Patients with polymyalgia rheumatica are at an increased risk of cardiovascular events, suggests a recent UK study.
The study identified 3249 patients with a diagnosis of incident polymyalgia rheumatica over a 12-year period from the General Practice Research Database. Patients were matched by age, sex and practice, with one patient with polymyalgia rheumatica being paired with up to five patients without the condition, resulting in 12,735 matched patients. All participants were aged 50 years or older, and were followed until their first vascular event – cardiovascular, cerebrovascular or peripheral vascular – or until the end of the available records. All participants were free of vascular disease before the diagnosis of polymyalgia rheumatic or matched date.
Over a median follow-up period of 7.8 years, the rate of vascular events was three times higher among patients with polymyalgia rheumatica than among those without, with 36.1 events per 1000 patient years occurring in patients with polymyalgia rheumatic and 12.2 in those without the condition. The increased risk of vascular events was similar for each vascular disease end-point – patients with polymyalgia rheumatica had a more than two-fold increase in the risk of experiencing a cardiovascular, cerebrovascular or peripheral vascular event, compared to patients without polymyalgia rheumatica. Patients under the age of 60, with polymyalgia rheumatica, were five times more likely to experience any vascular event, compared to those of the same age without polymyalgia rheumatica. This fell to a two-fold increase in risk for patients aged 60-69, and patients aged 70-79, but remained significant compared to patients in the same age bracket without the condition.

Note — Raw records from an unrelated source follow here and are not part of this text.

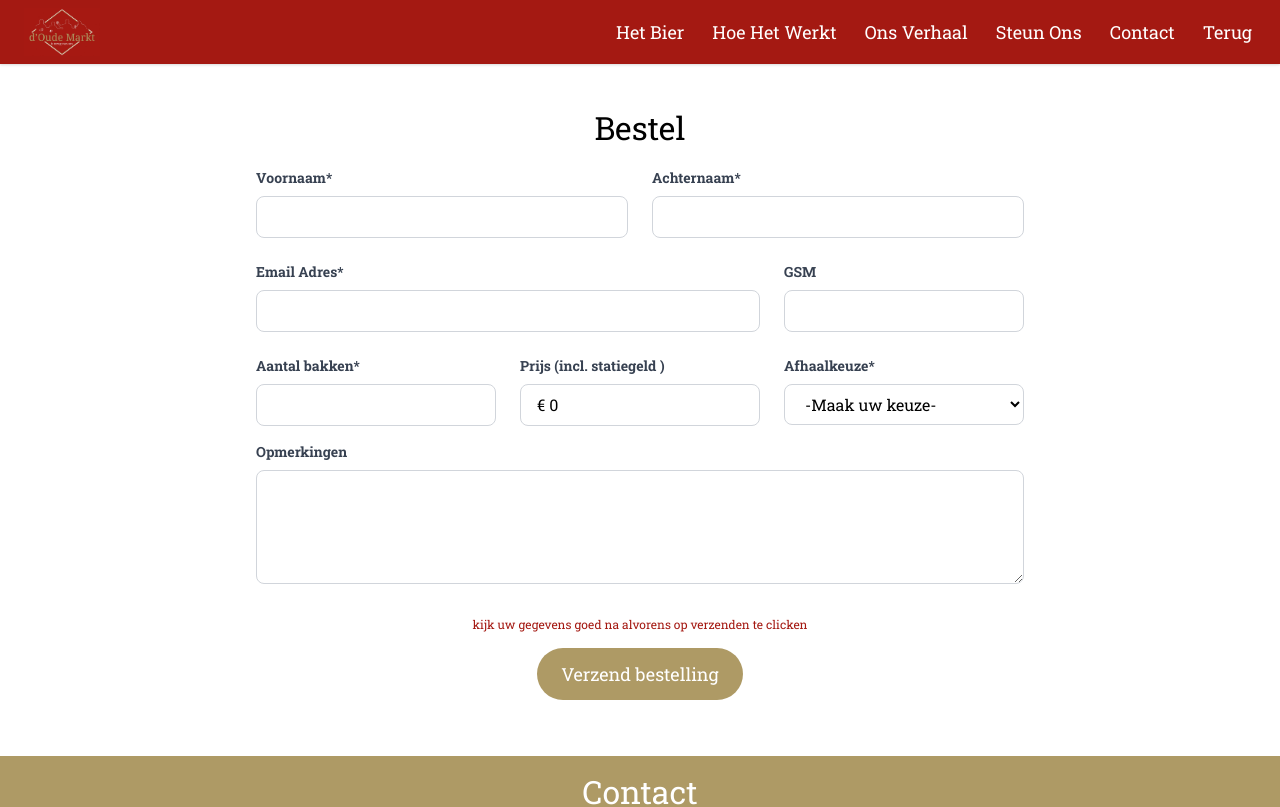
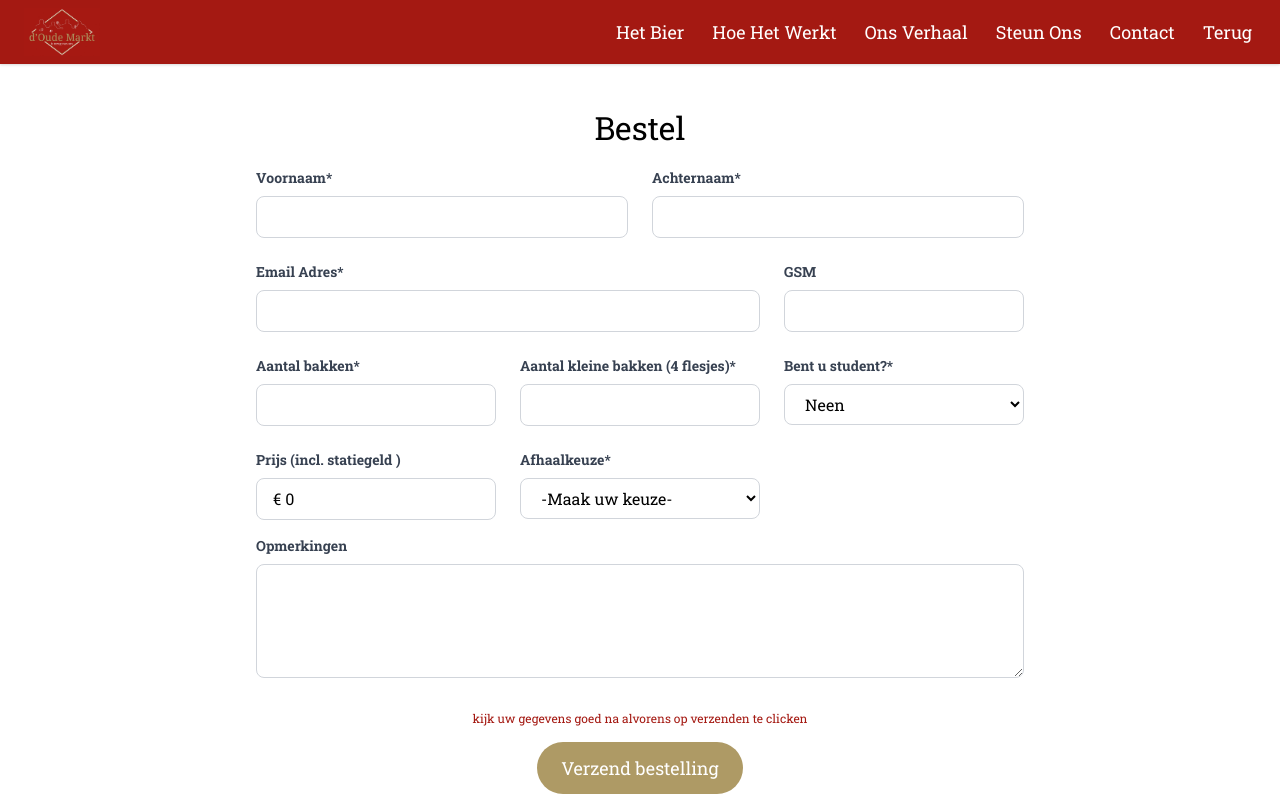
Before and after one commit to Henniver/domitvo, a React (Create React App) app: page /bestel in a window 1280 px wide. Shown: the top 807 px of the page. Built offline with nearby package versions, Linux system fonts and the light colour scheme.

Commit message:
FEAT: added new fields in order form FIX: solved issue with package incompatibility react craco see package.json

```diff
--- a/package.json
+++ b/package.json
@@ -20,6 +20,10 @@
     "react-scripts": "4.0.3",
     "tailwindcss": "npm:@tailwindcss/postcss7-compat@^2.1.4",
     "web-vitals": "^1.0.1"
+  },
+  "resolutions": {
+    "//": "See https://github.com/facebook/create-react-app/issues/11773",
+    "react-error-overlay": "6.0.9"
   },
   "scripts": {
     "start": "craco start",
--- a/src/components/BestelFormulier.js
+++ b/src/components/BestelFormulier.js
@@ -1,5 +1,5 @@
 import { useState } from "react";
-import { pricePerCrate } from "../data";
+import { pricePerCrate, pricePerSmallCrate, studentDiscount } from "../data";
 
 export default function BestelFormulier() {
   const [state, setState] = useState({
@@ -8,12 +8,14 @@ export default function BestelFormulier() {
     email: "",
     phoneNumber: "",
     nrOfCrates: "",
+    nrOfSmallCrates: "",
+    isStudent: false,
     pickUpLocation: "",
     remarks: "",
   });
 
-    const setValue = fieldName => evt => {
-        setState( prevState => ({ ...prevState, [fieldName]: evt.target.value }))
+  const setValue = (fieldName) => (evt) => {
+    setState((prevState) => ({ ...prevState, [fieldName]: evt.target.value }));
   };
 
   // const handleSubmit = e => {
@@ -21,12 +23,14 @@ export default function BestelFormulier() {
   //     console.log("Submitting", state);
   // }
 
-    const totalPrice = state.nrOfCrates*pricePerCrate;
+  const totalPrice =
+    state.nrOfCrates * pricePerCrate +
+    state.nrOfSmallCrates *
+      (pricePerSmallCrate - state.isStudent * studentDiscount);
 
-    const confirmationMessage=
-        (state.pickUpLocation === "TotalEnergies Winksele"
-        ?
-        `Beste ${state.firstName} ${state.lastName}\n,
+  const confirmationMessage =
+    state.pickUpLocation === "TotalEnergies Winksele"
+      ? `Beste ${state.firstName} ${state.lastName}\n,
 Dank voor jouw bestelling.
 
 Zodra je de betaling hebt gedaan van € ${totalPrice} op rekeningnummer BE26 0637 0978 7229 van Deoudemarktisterugvanons met als mededeling "${state.firstName} ${state.lastName}: ${state.nrOfCrates} krat(ten)", krijg je van ons een bevestigingsmail van jouw betaling. Met die mail kan je jouw bier gaan halen bij TotalEnergies Winksele.
@@ -34,8 +38,7 @@ Zodra je de betaling hebt gedaan van € ${totalPrice} op rekeningnummer BE26 06
 Een dikke dank je wel.
 
 Bart, Johan, Kris, Piet en de kinderen van Ajpopoli.`
-        :
-        `Beste ${state.firstName} ${state.lastName},
+      : `Beste ${state.firstName} ${state.lastName},
 
 Dank voor jouw bestelling.
 
@@ -43,9 +46,9 @@ Zodra je de betaling hebt gedaan van € ${totalPrice} op rekeningnummer BE26 06
 
 Een dikke dank je wel,
 
-Bart, Johan, Kris, Piet en de kinderen van Ajpopoli.`);
+Bart, Johan, Kris, Piet en de kinderen van Ajpopoli.`;
 
-    return(
+  return (
     <form
       className="bg-white text-left my-4 max-w-3xl mx-auto"
       action="https://formsubmit.co/0a15e25e7a0ef99fad3d35dd45ac0ce3"
@@ -140,6 +143,43 @@ Bart, Johan, Kris, Piet en de kinderen van Ajpopoli.`);
         <div className="col-span-6 sm:col-span-2">
           <label
             className="block text-gray-700 text-sm font-bold mb-2"
+            htmlFor="nrOfSmallCrates"
+          >
+            Aantal kleine bakken (4 flesjes)*
+          </label>
+          <input
+            className="bg-white focus:outline-none focus:shadow-outline border border-gray-300 rounded-lg py-2 px-4 block w-full appearance-none leading-normal"
+            type="number"
+            min={0}
+            name="Aantal Kleine Bakken"
+            id="nrOfSmallCrates"
+            onChange={setValue("nrOfSmallCrates")}
+            value={state.nrOfSmallCrates}
+            required
+          />
+        </div>
+        <div className="col-span-6 sm:col-span-3 lg:col-span-2">
+          <label
+            className="block text-gray-700 text-sm font-bold mb-2"
+            htmlFor="isStudent"
+          >
+            Bent u student?*
+          </label>
+          <select
+            className=" bg-white focus:outline-none focus:shadow-outline border border-gray-300 rounded-lg py-2 px-4 form-select block w-full mt-1 leading-normal"
+            name="Bent u student"
+            id="isStudent"
+            value={state.isStudent}
+            onChange={setValue("isStudent")}
+            required
+          >
+            <option value={false}>Neen</option>
+            <option value={true}>Ja</option>
+          </select>
+        </div>
+        <div className="col-span-6 sm:col-span-2">
+          <label
+            className="block text-gray-700 text-sm font-bold mb-2"
             htmlFor="price"
           >
             Prijs (incl. statiegeld )
@@ -149,7 +189,7 @@ Bart, Johan, Kris, Piet en de kinderen van Ajpopoli.`);
             type="text"
             name="Totale prijs (incl. leeggoed)"
             id="price"
-                        value={`€ ${totalPrice || 0}` }
+            value={`€ ${totalPrice || 0}`}
             disabled
           />
         </div>
@@ -172,8 +212,12 @@ Bart, Johan, Kris, Piet en de kinderen van Ajpopoli.`);
             <option value="Bart">via Bart (enkel vrienden of kennissen)</option>
             <option value="Piet">via Piet (enkel vrienden of kennissen)</option>
             <option value="Kris">via Kris (enkel vrienden of kennissen)</option>
-                        <option value="Johan">via Johan (enkel vrienden of kennissen)</option>
-                        <option value="TotalEnergies Winksele">TotalEnergies Winksele</option>
+            {/* <option value="Johan">
+              via Johan (enkel vrienden of kennissen)
+            </option> */}
+            <option value="TotalEnergies Winksele">
+              TotalEnergies Winksele
+            </option>
           </select>
         </div>
       </div>
@@ -206,8 +250,13 @@ Bart, Johan, Kris, Piet en de kinderen van Ajpopoli.`);
         />
       </div>
       <input type="hidden" name="_subject" value="Nieuwe bestelling!"></input>
-            <input type="hidden" name="_autoresponse" value={confirmationMessage}></input>
-            <input type="hidden" name="_template" value="table"></input> {/*template for email sent to domitvo@outlook.com*/}
+      <input
+        type="hidden"
+        name="_autoresponse"
+        value={confirmationMessage}
+      ></input>
+      <input type="hidden" name="_template" value="table"></input>{" "}
+      {/*template for email sent to domitvo@outlook.com*/}
     </form>
   );
-};
+}
```
Also changed, not shown: src/data.js (+33 -14 lines), 2 other files (tests, documents, lock files or other folders). Lines whose indentation alone changed are shown as unchanged.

The researchers advised that ‘aggressive management of vascular risk factors should be considered in patients with polymyalgia rheumatica to try to attenuate this excess risk’.